If broadcasters don’t have Hispanics in their audio media plan, they are missing out on U.S. Hispanics’ abundant appetite for media and strong buying power. That’s the bottom line in a column from Alli Romano in Media Village, “Evolving World of Hispanic Audio.” She says: “For brands that are upping investment in radio and podcasting, now is the time to put that money in Hispanic audio.”
The big picture, Romano begins: Hispanics represent 17% of the U.S. population and by 2060 will comprise 28%, according to U.S. Census estimates. Radio reaches 96% of Hispanics in the U.S. weekly, more than any other demographic group, per Nielsen. Hispanics spend nearly 13 hours a week listening to radio, and eight in 10 say they use radio to discover new music, iHeartMedia reports. In addition, on digital platforms, Hispanics account for 11% of monthly podcast listeners, according to Edison Research; 45% listen to digital streaming audio, and 21% own smart speakers.
That about covers it, right? “With so many audio touchpoints, Hispanic podcasts offer particularly fertile ground,” offers Romano, who has also written for Inside Radio. For one, Univision’s Radio President Jesus Lara tells her that Hispanics over-index against the overall U.S. population on radio listening, smartphone usage, digital audio streaming and social media usage – “all the right ingredients for a podcasting boom,” she says.
For the last two years, Univision has been building an expanding number of original podcasts, many featuring its radio and TV talent, and also partners with podcast production company, Revolver. “We’ll have success when a talent who is very passionate about a topic can go deep with a podcast and build a community around that content vertical,” Lara says in Romano’s column.
iHeartMedia also says its Hispanic podcast listening is growing, making up 12% of its podcast audience. And NPR offers Spanish-language podcast “Radio Ambulente,” which Anya Grundmann, NPR's VP for Programming and Audience Development, noted gives NPR, which mostly has English-language radio stations, a chance to connect with Spanish-speaking listeners. ESPN’s Spanish-language arm, ESPN Deportes, has a robust slate of podcasts, as do Spanish Broadcasting System and Entravision.
Horacio Ontiveros, co-producer and co-host of the podcast Enigmas sin Resolver, has surpassed 30,000 monthly downloads in January and February for his show, which delves into paranormal themes, mysteries and UFOs, and is part of Univision’s podcast network. He says Hispanic listeners are very loyal to their favorite radio stations—and that podcasting could increase Hispanic audio consumption, as listeners seek out niche podcasts on their favorite topics.
As this marketplace continues to grow, Spanish-language broadcasters and podcasters agree they still have serious work to do, according to Romano.

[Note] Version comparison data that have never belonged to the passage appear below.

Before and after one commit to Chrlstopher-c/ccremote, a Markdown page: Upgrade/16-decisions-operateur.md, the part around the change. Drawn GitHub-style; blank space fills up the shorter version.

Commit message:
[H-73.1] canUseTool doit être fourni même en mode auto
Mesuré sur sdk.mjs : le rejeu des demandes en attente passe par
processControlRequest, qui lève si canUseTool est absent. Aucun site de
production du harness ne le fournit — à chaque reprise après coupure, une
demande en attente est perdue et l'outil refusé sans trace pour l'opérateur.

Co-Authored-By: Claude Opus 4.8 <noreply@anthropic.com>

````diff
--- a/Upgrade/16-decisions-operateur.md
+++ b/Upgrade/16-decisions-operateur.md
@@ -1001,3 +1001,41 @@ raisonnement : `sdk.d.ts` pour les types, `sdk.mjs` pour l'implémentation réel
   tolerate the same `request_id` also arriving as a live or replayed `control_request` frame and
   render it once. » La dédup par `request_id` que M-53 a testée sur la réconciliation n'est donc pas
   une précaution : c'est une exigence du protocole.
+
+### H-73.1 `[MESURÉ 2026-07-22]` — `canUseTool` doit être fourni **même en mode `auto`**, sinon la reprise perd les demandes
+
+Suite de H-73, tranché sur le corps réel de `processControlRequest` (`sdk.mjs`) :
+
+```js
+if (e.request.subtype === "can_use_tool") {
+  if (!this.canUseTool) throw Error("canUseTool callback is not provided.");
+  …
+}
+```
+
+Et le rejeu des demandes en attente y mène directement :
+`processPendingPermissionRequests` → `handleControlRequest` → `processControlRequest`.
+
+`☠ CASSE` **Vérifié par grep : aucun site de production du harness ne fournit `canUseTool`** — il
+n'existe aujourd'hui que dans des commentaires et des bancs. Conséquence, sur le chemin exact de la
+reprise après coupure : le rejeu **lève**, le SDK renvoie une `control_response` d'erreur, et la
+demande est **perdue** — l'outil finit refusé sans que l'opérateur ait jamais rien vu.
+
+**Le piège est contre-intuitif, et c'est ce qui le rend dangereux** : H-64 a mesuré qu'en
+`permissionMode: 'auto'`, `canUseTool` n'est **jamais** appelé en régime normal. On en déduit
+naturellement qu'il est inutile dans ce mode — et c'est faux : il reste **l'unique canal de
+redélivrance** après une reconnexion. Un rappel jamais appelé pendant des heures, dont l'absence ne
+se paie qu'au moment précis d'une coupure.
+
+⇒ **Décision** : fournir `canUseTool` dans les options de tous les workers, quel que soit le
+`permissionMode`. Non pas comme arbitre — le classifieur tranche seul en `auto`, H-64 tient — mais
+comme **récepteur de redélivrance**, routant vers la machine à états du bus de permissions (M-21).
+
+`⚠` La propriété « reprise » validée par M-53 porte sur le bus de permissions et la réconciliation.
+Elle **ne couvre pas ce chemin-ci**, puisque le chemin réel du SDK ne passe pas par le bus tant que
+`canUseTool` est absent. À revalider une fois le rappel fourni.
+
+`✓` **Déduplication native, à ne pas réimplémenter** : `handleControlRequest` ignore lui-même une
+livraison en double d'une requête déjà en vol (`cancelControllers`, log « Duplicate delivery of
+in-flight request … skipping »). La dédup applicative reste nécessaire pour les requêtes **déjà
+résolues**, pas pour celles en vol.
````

As Univision’s Lara told her: “If you’re not in front of them, it is out of sight, out of mind. Marketers spend money on TV and digital and forget that radio delivers reach and can drive home their messages.”